The neon lighting tube has been around since 1915, but neon signs are becoming a modern social media phenomenon in Denver. The retro signage is frequently photographed and shared on Instagram, giving local businesses free exposure.
Morry’s Neon, the famed Denver neon sign-maker, has seen a “surge of requests” for the glowing signs recently, according to Tina Weseloh, who helps run the business.
“Retro is in right now, and a lot of people see neon as retro,” said Weseloh. “Also, people are looking for something different than the average — and in my opinion, boring — LED channel letter sign. You just can’t get the feel of real neon any other way.”
Weseloh says the craft of creating neon signage takes years to learn. It involves the bending of gas-filled glass tubes into letter shapes, an old-school process that only select artisans are able to offer. But these sought-after signs are gaining popularity with Denver businesses.

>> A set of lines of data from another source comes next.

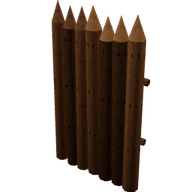
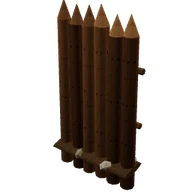
Avance: la empalizada de 6 troncos con la tierra apisonada y piedras de calzo al pie; capturas de cerca en la prueba del menú de construir
Claude-Session: https://claude.ai/code/session_011XgxtnoB5q2GRmgLvYkWPY

Changed region(s): [[0.25, 0.0, 0.7812, 1.0]]

diff --git a/src/mundo/modelos.js b/src/mundo/modelos.js
@@ -318,16 +318,24 @@ function empalizada(opc = {}) {
     H.add(new THREE.TorusGeometry(0.08, 0.016, 5, 10), 'hierro', ancho - 0.25, 1.15, 0.09); // argolla
     return conHoja(F, H, -MODULO / 2);
   }
-  const L = loteMuro(), n = 7;
+  // los 6 troncos delgados que cuesta (P11c), juntos, con la tierra apisonada y unas piedras de calzo al pie
+  const L = loteMuro(), n = 6;
   for (let t = 0; t < n; t++) {
     const x = -MODULO / 2 + (t + 0.5) * (MODULO / n), alto = P.altoEmpalizada - 0.15 + ruido(t + 3) * 0.3;
-    const r = 0.135 + ruido(t * 5.1) * 0.025, inclina = (ruido(t * 1.9 + 2) - 0.5) * 0.04;
+    const r = 0.152 + ruido(t * 5.1) * 0.018, inclina = (ruido(t * 1.9 + 2) - 0.5) * 0.04;
     // clavado: el tronco sigue ENTERRADO bajo el suelo (así, en ladera, ningún pie queda en el aire)
     L.add(cil(r * 0.94, r, alto + ENTERRADO, 9), ruido(t * 7.7 + 1) > 0.5 ? 'madera' : 'maderaOsc', x, (alto - ENTERRADO) / 2, 0, { z: inclina, y: ruido(t) * 3 });
     const punta = new THREE.ConeGeometry(r * 0.94, 0.4, 9); // la punta tallada a hachazos: madera clara, caras planas
     L.add(punta, ruido(t * 3.3) > 0.5 ? 'tabla' : 'madera', x - Math.sin(inclina) * (alto + ENTERRADO) / 2, alto + 0.2, 0, { z: inclina }, { sinSuelo: true, plano: true });
   }
   for (const y of [1.0, 2.2]) varaX(L, MODULO, 0.06, 'maderaOsc', 0, y, -0.2, y > 2 ? 0.006 : -0.006);
+  // la zanja rellena y apisonada: un lomo bajo de tierra a lo largo (casi todo bajo el suelo), y piedras de calzo
+  L.add(cil(0.34, 0.34, MODULO, 10), 0x4f3f2e, 0, -0.01, 0, { z: Math.PI / 2 }, { sinSuelo: true, tex: 'piedra', brillo: 0.9, escala: new THREE.Vector3(0.24, 1, 1) });
+  for (let t = 0; t < 5; t++) {
+    const lado = t % 2 ? 1 : -1, tam = 0.1 + ruido(t * 4.3 + 1) * 0.06;
+    L.add(new THREE.IcosahedronGeometry(1, 0), ruido(t * 3.1) > 0.5 ? 'piedra' : 'piedraOsc', -0.8 + t * 0.4 + ruido(t) * 0.12, tam * 0.3, lado * (0.22 + ruido(t + 8) * 0.06),
+      { x: ruido(t + 2) * 3, y: ruido(t + 5) * 3 }, { sinSuelo: true, plano: true, escala: new THREE.Vector3(tam * 1.3, tam * 0.7, tam) });
+  }
   return deLote(L);
 }
 

diff --git a/pruebas/prueba_construir_menu_navegador.py b/pruebas/prueba_construir_menu_navegador.py
@@ -4,8 +4,9 @@
 #   - arriba, «Poner | Quitar», la planta, Deshacer y Terminar, en una barra que no se sale de la pantalla; X pasa de
 #     poner a quitar y vuelve; en el móvil, por encima de nada de lo de abajo;
 #   - cada pieza con su imagen (cargada de verdad) y el coste en iconos; lo que no tienes, en rojo;
-#   - deshacer lo último: el marco puesto se quita, y otra vez ya no hay nada que deshacer.
-# Rota a propósito con MUTAR=1 (el botón de deshacer no hace nada): falla.
+#   - deshacer lo último: el marco puesto se quita, y otra vez ya no hay nada que deshacer;
+#   - la empalizada (P11c), a la vista en «Exterior» con su imagen y sus 6 troncos, y de cerca, levantada.
+# Rota a propósito con MUTAR=1 (el botón de deshacer no hace nada) o MUTAR=2 (sin la empalizada en el menú): falla.
 # Uso: python3 pruebas/prueba_construir_menu_navegador.py <html> <carpeta_capturas>
 import sys, os, re, shutil, tempfile, threading, http.server, functools, socketserver
 from playwright.sync_api import sync_playwright
@@ -89,6 +90,29 @@ with sync_playwright() as p:
             comprobar('quitando, sin los huecos de las manos de abajo', not ev("!!document.getElementById('llevas').offsetParent"))
             pg.click('#modos [data-modo=construir]'); pg.wait_for_timeout(300)
             comprobar('Poner: vuelve a poner', ev(f"{K}.estado.modo") == 'construir')
+        # la empalizada (P11c): ya no se esconde; en «Exterior», con su imagen y sus 6 troncos (delgados); se levanta
+        # clavada en el suelo, con las puntas afiladas. MUTAR=2: escondida otra vez (tiene que fallar)
+        pg.click('#pestanas button[data-cat="exterior"]'); pg.wait_for_timeout(2000)
+        ext = ev("[...document.querySelectorAll('#piezas button.pieza')].map(b => { const i = b.querySelector('img.pz-img'); return [b.querySelector('b').textContent, !!i && i.complete && i.naturalWidth > 0, [...b.querySelectorAll('.cc')].map(c => c.title).join(' ')]; })")
+        emp = [e for e in ext if e[0] == 'Empalizada']
+        if os.environ.get('MUTAR') == '2': emp = []
+        comprobar('en «Exterior», la empalizada a la vista, con su imagen cargada', bool(emp) and emp[0][1], str([e[0] for e in ext]))
+        comprobar('y cuesta 6 troncos', bool(emp) and emp[0][2].startswith('6 tronco'), emp[0][2] if emp else '')
+        comprobar('la puerta de empalizada (con hierro) sigue escondida', not [e for e in ext if e[0] == 'Puerta de empalizada'])
+        antes = ev(f"{K}.mundo.construcciones.reduce((a, c) => a + c.piezas.size, 0)")
+        for x in [3, 5, 7]:
+            ev(f"{K}.seleccionar('pieza','empalizada'); {K}.apuntar({x},2); {K}.colocar()")
+        ev(f"{K}.seleccionar('pieza','cerca'); {K}.apuntar(9,2); {K}.colocar(); {K}.terminarObras()")   # (sin servidor, las obras se terminan al momento)
+        n3 = ev(f"{K}.mundo.construcciones.reduce((a, c) => a + c.piezas.size, 0)")
+        comprobar('tres tramos de empalizada y una cerca puestos', n3 == antes + 4, f'piezas={n3 - antes}')
+        hechas = ev(f"[...{K}.mundo.construcciones.flatMap(c => [...c.piezas.values()])].filter(p => p.tipo === 'empalizada' && !p.obra).length")
+        comprobar('y la empalizada, levantada', hechas == 3, f'tramos={hechas}')
+        ev(f"{K}.cambiarModo('mover')"); pg.wait_for_timeout(800)
+        for i, (px, pz, giro, pitch, dist) in enumerate([(8.5, 3.6, 0.5, 0.28, 8), (4, 3.4, -0.4, 0.12, 5), (2.6, 3.0, -0.2, 0.05, 2.6)]):
+            ev(f"(() => {{ const k = {K}; Object.assign(k.pj, {{ x: {px}, z: {pz}, rot: 0 }}); k.cam.yaw = {giro}; k.cam.pitch = {pitch}; k.cam.dist = {dist}; }})()")
+            pg.wait_for_timeout(2500)
+            pg.screenshot(path=f'{SALIDA}/{nombre}_6_empalizada_{i + 1}.png'.replace('ó', 'o'))
+        ev(f"{K}.cambiarModo('construir')"); pg.wait_for_timeout(800)
         pg.click('#pestanas button[data-cat="almacenajes"]'); pg.wait_for_timeout(2500)
         pg.screenshot(path=f'{SALIDA}/{nombre}_5_almacenajes.png'.replace('ó', 'o'))
         comprobar('sin errores en la página', not errores, '; '.join(errores[:3]))

diff --git a/pruebas/prueba_navegador.py b/pruebas/prueba_navegador.py
@@ -47,9 +47,9 @@ with sync_playwright() as p:
         ev(f"{K}.terminarObras()")  # se construye por obras: aquí se terminan al momento (con acciones)
         return v
 
-    print('PC: el menú de construir solo enseña lo de este tramo (lo de paja, desde la era: 13 nov)')
+    print('PC: el menú de construir solo enseña lo de este tramo (lo de paja, desde la era: 13 nov; la empalizada, desde P11c)')
     ev(f"{K}.cambiarModo('construir')")
-    guardadas = ['Tejado de teja', 'Chimenea', 'Adarve', 'Empalizada', 'Polea', 'Polipasto con torno', 'Escalera de tablas',
+    guardadas = ['Tejado de teja', 'Chimenea', 'Adarve', 'Puerta de empalizada', 'Polea', 'Polipasto con torno', 'Escalera de tablas',
                  'Cama de madera', 'Mesa', 'Banco', 'Arcón', 'Barril', 'Estantería', 'Muro de tablas']
     vistas = []
     for cat in ['tierra', 'base', 'estructura', 'muro', 'tejado', 'acceso', 'exterior', 'deco']:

“It has always been a staple for your typical bar, but it definitely has gotten more attention as a funky detail in modern or minimal interiors,” said Maddie Bonthron, designer at RiNo Sign Works. “It has a nostalgic quality that is really appealing, and it photographs well at night, which any business will love for that free shout-out on Instagram.”
Are you ready to go on a neon scavenger hunt? Discover the neon signs at these local Denver businesses.

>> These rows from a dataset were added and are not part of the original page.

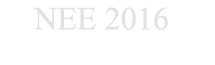
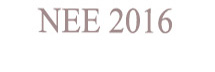
seat label modified

Changed region(s): [[0.1674, 0.0923, 0.8093, 0.4615]]

diff --git a/resources/views/admin/seatlabel/generate.blade.php b/resources/views/admin/seatlabel/generate.blade.php
@@ -2,6 +2,7 @@
 <html>
 <head>
 <meta charset="utf-8">
+<link href='https://fonts.googleapis.com/css?family=Roboto+Mono' rel='stylesheet' type='text/css'>
 <title>Sheet Label NEE {{date('Y')}}</title>
 </head>
 <body>
@@ -10,7 +11,7 @@
     <td width="913" colspan="2" valign="top">
 	@foreach($results as $res)
       <strong>
-      <textarea name="seat_label" cols="11" rows="2" style="font-family: Arial; font-size: 18pt; font-weight: bold; text-align: center; border-style: solid; border-color:#000000 border-width: 2; padding-left:0px; padding-right:40px; padding-top:15px; margin:5px; padding-bottom:0px; background:url({{ asset('images/seat_label.jpg') }})">
+      <textarea name="seat_label" cols="11" rows="2" style="font-family: Roboto Mono; font-size: 18pt; font-weight: bold; text-align: center; border-style: solid; border-color:#000000 border-width: 2; padding-left:0px; padding-right:40px; padding-top:15px; margin:5px; padding-bottom:0px; background:url({{ asset('images/seat_label.jpg') }})">
       {{ $res->rollno }}</textarea>
       </strong>
   @endforeach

The Ramble Hotel
The 10′ by 12′ “Wish You Were Here” sign makes a stellar vacation photo.
“The Mountains Are Calling” and “I love you to Denver and back” signs in the bathrooms at this rooftop bar perfectly complement the mountain views.
This neon sign features a classic David Bowie quote: “I don’t know where I’m going from here, but I promise it won’t be boring.”
courtesy of Urban Farmer
The Way Back
Inspired by a Wendell Berry poem, this bright yellow neon sign reads “Wild Things.”
The owner wanted a sarcastic sign at this bar, and ended up choosing one that reads “So glad you’re not here.”
Explore tons of neon art inside this LoDo food hall, from the “Lou’s Hot and Naked” sign to one that reads “Gimme Some Sugar.”
courtesy of Milk Market
Punch Bowl Social
Sit by the fireplace and warm up under the glow of this “Holiday Lodge” sign.
Ace Eat Serve
Bought from a liquor store, this “Cut Rate Liquors” sign now hangs at this Asian fusion restaurant. The owner said, “…neon possesses a creativity and connection to roadside eateries, bars, drive-ins and motels that we wanted to honor and preserve at both Steuben’s and Ace.”
The two neon signs at this Denver restaurant are wildly popular: “Guests comment on our signs frequently and they are often the subject of social media posts, especially the bathroom sign, almost as a rite of passage to have visited Call,” said owner Craig Lieberman.
In addition to neon signs at businesses in the building, the vintage “Stanley” sign hangs outside. It dates back to 1954 and is beloved by long-time Coloradoans.
What are your favorite neon signs around Denver? Let us know in the comments below, and be sure to post a photo!